My grand idea was to explore complex themes of reflexivity and subsequently mine meaningful nuggets of wisdom from the blog to inform my world-changing doctoral thesis. In all likelihood it will be yet another form of displacement activity and comprise of observations about being a middle-aged student on a campus filled with hipsters – possibly sprinkled with insights about Foucault (I have none at the moment, but that man seems to pop up everywhere).

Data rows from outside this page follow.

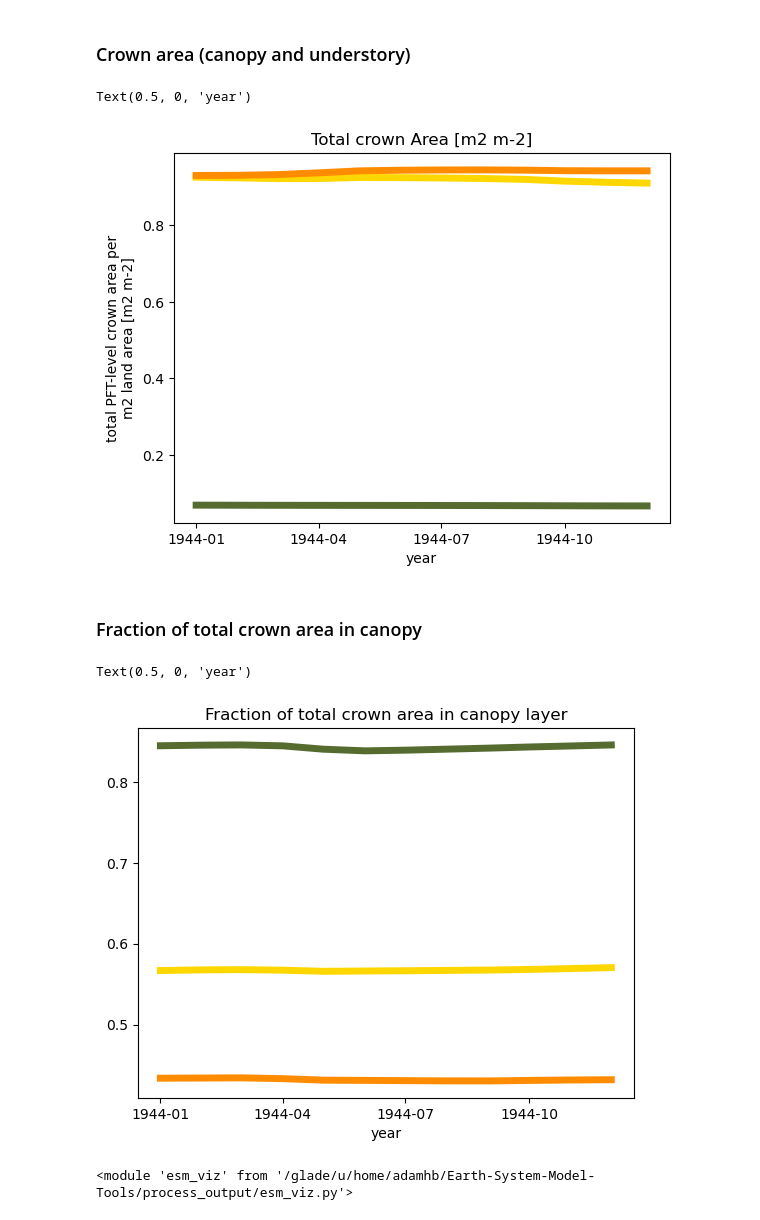
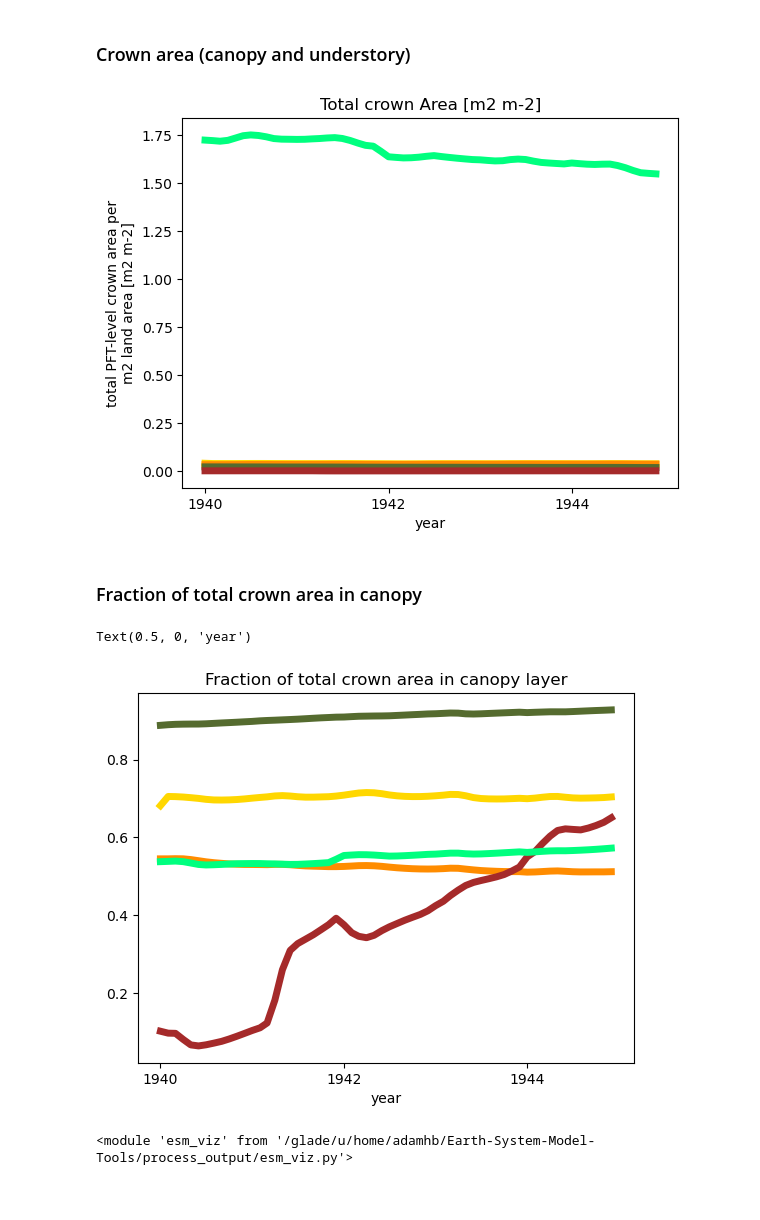
Before and after one commit to adamhb/Earth-System-Model-Tools, a Jupyter notebook: process_output/evaluate_single_site_simulation.ipynb, the cells around one changed output. Drawn from its saved outputs; the diff is of its cells as text; code cells hidden in the pictures.

```diff
--- a/process_output/evaluate_single_site_simulation.ipynb
+++ b/process_output/evaluate_single_site_simulation.ipynb
@@ -86,13 +88,13 @@ fields = [
           'FATES_CANOPYCROWNAREA_PF',
           'FATES_CANOPYCROWNAREA_APPF',
           'FATES_CROWNAREA_APPF',
-          #'FATES_CANOPYAREA_HT',
+          'FATES_CANOPYAREA_HT',
           #'FATES_CROWNAREA_CLLL',
           'FATES_CROWNAREA_PF',
           #biomass
           'FATES_VEGC_PF','FATES_VEGC_AP','FATES_VEGC_ABOVEGROUND','FATES_VEGC_ABOVEGROUND_SZPF',
           #growth
-          #'FATES_DDBH_SZPF',
+          'FATES_DDBH_SZPF',
           #'FATES_DDBH_CANOPY_SZAP','FATES_DDBH_USTORY_SZAP',
           #mortality
           'FATES_MORTALITY_PF',
@@ -104,7 +106,7 @@ fields = [
           'FATES_MORTALITY_SENESCENCE_SZPF',
           #seed production and recruitment
           #'FATES_SEED_PROD_USTORY_SZ','FATES_SEED_PROD_CANOPY_SZ',
-          #'FATES_SEEDS_IN',
+          'FATES_SEEDS_IN',
           'FATES_SEED_BANK',
           'FATES_SEEDBANK_PF',
           'FATES_SEED_ALLOC_SZPF',
@@ -134,9 +136,9 @@ fields = [
           'FATES_BURNFRAC','FATES_IGNITIONS','FATES_FIRE_INTENSITY_BURNFRAC',
           'FATES_FUEL_BULKD','FATES_FUEL_SAV',
            'FATES_DISTURBANCE_RATE_FIRE',
-          # 'FATES_FUEL_AMOUNT_AP',
-          # 'FATES_FIRE_INTENSITY_BURNFRAC_AP',
-          # 'FATES_BURNFRAC_AP',
+           'FATES_FUEL_AMOUNT_AP',
+           'FATES_FIRE_INTENSITY_BURNFRAC_AP',
+           'FATES_BURNFRAC_AP',
            'FATES_FUEL_AMOUNT_APFC',
            'FATES_FUEL_AMOUNT',
            'FATES_FDI',
@@ -144,16 +146,16 @@ fields = [
            'FATES_FUELCONSUMED',
            'FATES_NESTEROV_INDEX',
            'FATES_MORTALITY_CROWNSCORCH_SZPF',
-          # 'FATES_SCORCH_HEIGHT_APPF','FATES_FUEL_MEF',
+           'FATES_SCORCH_HEIGHT_APPF','FATES_FUEL_MEF',
            'FATES_FUEL_EFF_MOIST','FATES_FUEL_MOISTURE_FC','FATES_ROS'
           # 'FATES_MORTALITY_FIRE_CFLUX_PF'
           ]
 # %% [markdown]
 # Load data
 # %%
-ds = esm_tools.load_fates_output_data(model_output_root=model_output_root,
+ds_end = esm_tools.load_fates_output_data(model_output_root=model_output_root,
                             case_name = case_name,
-                            years = years,
+                            years = last_five_years,
                             fields = fields,
                             inst_tag = inst_tag)
 # %% [output]
@@ -273,7 +318,7 @@ esm_viz.plot_size_class_distribution(ds_final_year,
 ### Canopy crown area
 # %%
 for p in range(n_pfts):
-    ds_final_year.FATES_CANOPYCROWNAREA_PF.isel(fates_levpft=p).plot(color = pft_colors[p], linewidth = 5)
+    ds_end.FATES_CANOPYCROWNAREA_PF.isel(fates_levpft=p).plot(color = pft_colors[p], linewidth = 5)
 
 plt.title("Canopy Crown Area [m2 m-2]")
 plt.xlabel("year")
@@ -284,25 +329,25 @@ Text(0.5, 0, 'year')
 ### Crown area (canopy and understory)
 # %%
 for p in range(n_pfts):
-    ds_final_year.FATES_CROWNAREA_PF.isel(fates_levpft=p).plot(color = pft_colors[p], linewidth = 5)
+    ds_end.FATES_CROWNAREA_PF.isel(fates_levpft=p).plot(color = pft_colors[p], linewidth = 5)
 
-plt.title("Total crown Area [m2 m-2]")
+plt.title("Total crown area [m2 m-2]")
 plt.xlabel("year")
+plt.show()
 # %% [output]
-Text(0.5, 0, 'year')
-[figure, old version]
+[figure, new version]
 # %% [markdown]
 ### Fraction of total crown area in canopy
 # %%
-frac_in_canopy = esm_tools.frac_in_canopy(ds_final_year)
+frac_in_canopy = esm_tools.frac_in_canopy(ds_end)
 for p in range(n_pfts):
     frac_in_canopy.isel(fates_levpft=p).plot(color = pft_colors[p], linewidth = 5)
 
 plt.title("Fraction of total crown area in canopy layer")
 plt.xlabel("year")
 # %% [output]
 Text(0.5, 0, 'year')
-[figure, old version]
+[figure, new version]
 # %%
 importlib.reload(esm_tools)
 importlib.reload(esm_viz)
```
Also changed, not shown: parts of 108 cells of this notebook, 4 other files.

To say that it’s been a mind-blower would be an understatement. The program is designed for people working full time in educational leadership roles. Most of the participants are in K-!2 or higher education-type roles – a whole new vocabulary and frame of reference for the lonely two of us in health care (social work and radiation therapy). So far it’s been an uneasy juggling act of writing papers, group work, actual work-work, family stuff, binge-eating and panic. Already the subconscious whisper of “you should be writing”  manages to flavour my (so-called) leisure activities*.  The program format is 8 courses (including 2 electives), exams then the dissertation – in theory over 3 years (although average completion time is 7). Having gone the DCR (diploma) – end on degree- radiotherapy Masters route beloved of those trained in the UK in the 1980s (and before) I have very little experience of critical theorists like the lovely Monsieur Foucault – or concepts like neo-liberalism (hint – not a good thing) and (I am rather ashamed to say) even philosophers like Plato (a frequent guest star in our ethics course). But I am glad to report, it is all rather wonderful to consciously shift away from the technical focus of my day job and look at such questions as ‘what makes a good life’ in the company of 10 wise, kind and experienced people. It’s a luxury and a privilege to be able to tackle these ideas, and better late than never!

My probable area of investigation is the experiences of health care professionals (HCPs) who are gay, lesbian and bisexual (GLB) in the cancer care system – I am really interested how their sexual orientation plays into (or doesn’t) their relationship with patients. I’ve been doing a lot of reading about GLB patients in our system – we could definitely make some improvements in helping them access care and feel welcome. Most of the research examining HCPs looks at the work environment – at homophobia for example. I would love to look at where the patient and HCP’s ‘horizons of understanding” meet (a concept from Gadamer illustrating the need to fully understand the other in a relationship). Does it make a difference? Does it matter? Does sexuality affect the fusion of horizons? Will I pick Gadermarian phenomenology as my critical framework – do I really know what it means yet? Stay tuned – more to come!


*Currently consisting of trying to keep up with my tyrannical FitBit, mess around with #MedRadJClub and binge watch Brooklyn 99. Oh….and Dr. Who.